[The data]
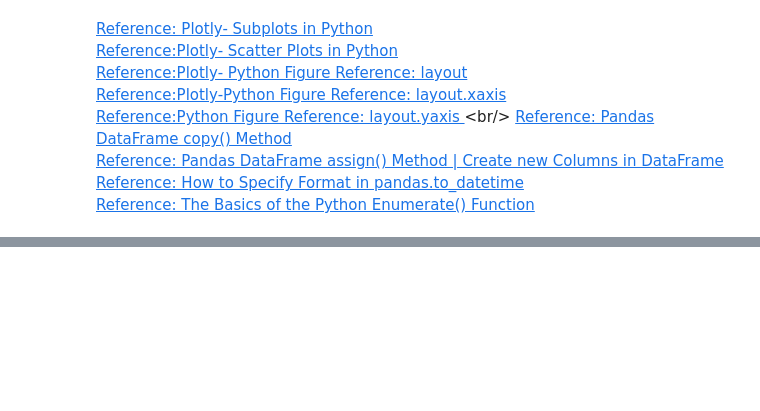
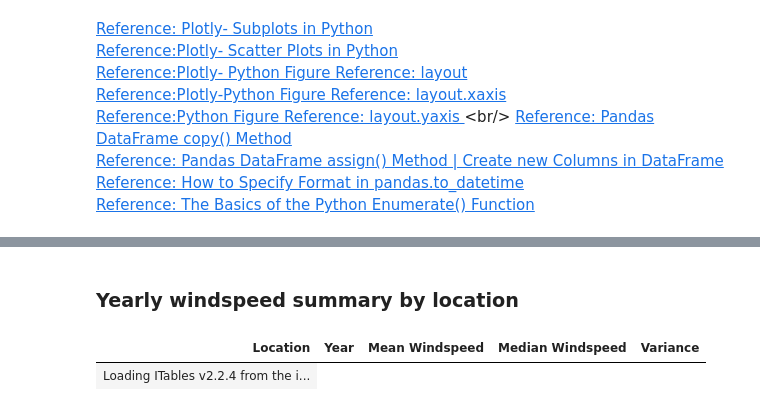
Before and after one commit to sarahembarry/PFDA-project, a Jupyter notebook: bigproject.ipynb, the cells around one changed output, grey strips where cells are left out. Drawn from its saved outputs; the diff is of its cells as text; code cells hidden in the pictures; blank space fills up the shorter version.

```diff
--- a/bigproject.ipynb
+++ b/bigproject.ipynb
@@ -284,0 +315,20 @@ fig.show()
+# %% [markdown]
+### **Yearly windspeed summary by location**
+# %%
+# Group by Location and Year, and calculate summary statistics
+yearly_windspeed_summary = (
+    monthly_windspeed_data
+    .groupby(['Location', 'year'])['wdsp']
+    .agg(['mean', 'median', 'var'])
+    .reset_index()
+)
+
+# Rename the columns for clarity
+yearly_windspeed_summary.columns = ['Location', 'Year', 'Mean Windspeed', 'Median Windspeed', 'Variance']
+
+
+# Display an interactive table
+show(yearly_windspeed_summary)
+# %% [output]
+| Location | Year | Mean Windspeed | Median Windspeed | Variance |
+| Loading ITables v2.2.4 from the i... |
```
Also changed, not shown: parts of 23 cells of this notebook, 2 other files.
[/The data]
* _What you are asked to do_
Please give every line above again word for word, apart from the pictures.

* _Exercise output_
Before and after one commit to sarahembarry/PFDA-project, a Jupyter notebook: bigproject.ipynb, the cells around one changed output, grey strips where cells are left out. Drawn from its saved outputs; the diff is of its cells as text; code cells hidden in the pictures; blank space fills up the shorter version.

```diff
--- a/bigproject.ipynb
+++ b/bigproject.ipynb
@@ -284,0 +315,20 @@ fig.show()
+# %% [markdown]
+### **Yearly windspeed summary by location**
+# %%
+# Group by Location and Year, and calculate summary statistics
+yearly_windspeed_summary = (
+    monthly_windspeed_data
+    .groupby(['Location', 'year'])['wdsp']
+    .agg(['mean', 'median', 'var'])
+    .reset_index()
+)
+
+# Rename the columns for clarity
+yearly_windspeed_summary.columns = ['Location', 'Year', 'Mean Windspeed', 'Median Windspeed', 'Variance']
+
+
+# Display an interactive table
+show(yearly_windspeed_summary)
+# %% [output]
+| Location | Year | Mean Windspeed | Median Windspeed | Variance |
+| Loading ITables v2.2.4 from the i... |
```
Also changed, not shown: parts of 23 cells of this notebook, 2 other files.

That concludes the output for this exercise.